A UK school for under-age drivers has launched a petition asking the government to add driver training to the national school curriculum. Young Driver says the appalling accident statistics among teenage road users and those who have just passed their driving tests make classroom driving tuition a necessity.
The statistics quoted by Young Driver show that one in every five drivers who passes their test as a teenager is involved in a crash of some kind within six months. The figures also disclose the fact that 400 people die on the UK’s roads as a result of accidents in which younger motorists are involved.
A final alarming revelation is that road accidents are responsible for a quarter of the deaths of UK nationals in the 15 to 19 age group. This compares with just 0.25 as the national average, although this might be alleviated by the fact that as people get older death from natural causes plays a significant role.
Young Driver says the petition is not aimed at letting under-17s loose on British roads, but would like to see a mixture of classroom theory and practical driving skills taught in schools. Young Driver is not a lone voice in its campaign and the RAC and the Institute of Advanced Motorists are among respected bodies supporting the move.

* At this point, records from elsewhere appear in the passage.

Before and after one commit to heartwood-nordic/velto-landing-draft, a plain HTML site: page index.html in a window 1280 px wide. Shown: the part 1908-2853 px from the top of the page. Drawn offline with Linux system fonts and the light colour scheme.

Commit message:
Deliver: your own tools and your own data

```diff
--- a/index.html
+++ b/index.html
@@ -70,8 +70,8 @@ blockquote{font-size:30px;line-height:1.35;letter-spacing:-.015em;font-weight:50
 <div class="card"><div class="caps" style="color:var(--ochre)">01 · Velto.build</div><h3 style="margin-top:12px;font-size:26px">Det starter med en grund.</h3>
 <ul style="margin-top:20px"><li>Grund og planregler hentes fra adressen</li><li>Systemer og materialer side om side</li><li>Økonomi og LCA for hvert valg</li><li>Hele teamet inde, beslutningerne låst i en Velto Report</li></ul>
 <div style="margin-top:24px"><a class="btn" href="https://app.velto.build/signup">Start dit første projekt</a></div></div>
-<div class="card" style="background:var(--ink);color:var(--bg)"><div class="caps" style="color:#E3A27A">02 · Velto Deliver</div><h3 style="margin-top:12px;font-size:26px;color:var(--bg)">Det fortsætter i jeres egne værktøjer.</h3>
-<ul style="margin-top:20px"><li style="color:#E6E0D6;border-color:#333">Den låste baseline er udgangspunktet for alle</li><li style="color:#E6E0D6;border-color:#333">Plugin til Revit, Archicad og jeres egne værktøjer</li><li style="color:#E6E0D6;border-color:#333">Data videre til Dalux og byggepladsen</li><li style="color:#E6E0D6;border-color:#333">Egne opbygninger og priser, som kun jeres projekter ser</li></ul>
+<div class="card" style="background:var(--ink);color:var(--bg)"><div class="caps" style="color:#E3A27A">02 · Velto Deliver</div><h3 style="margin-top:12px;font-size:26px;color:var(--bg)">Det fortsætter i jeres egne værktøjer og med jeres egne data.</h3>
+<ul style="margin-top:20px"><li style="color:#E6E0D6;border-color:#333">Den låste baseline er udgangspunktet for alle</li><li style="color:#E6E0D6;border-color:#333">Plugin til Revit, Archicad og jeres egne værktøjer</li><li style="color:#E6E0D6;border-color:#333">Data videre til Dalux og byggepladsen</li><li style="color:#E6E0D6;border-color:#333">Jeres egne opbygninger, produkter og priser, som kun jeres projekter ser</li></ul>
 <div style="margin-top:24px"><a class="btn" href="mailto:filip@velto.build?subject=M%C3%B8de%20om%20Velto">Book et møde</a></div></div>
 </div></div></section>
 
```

Young Driver operates more than 20 centres in England plus ones in Glasgow and Cardiff. They provide driver training for 11 to 17 year olds which mimic genuine driving lessons, but on specially constructed off-road courses.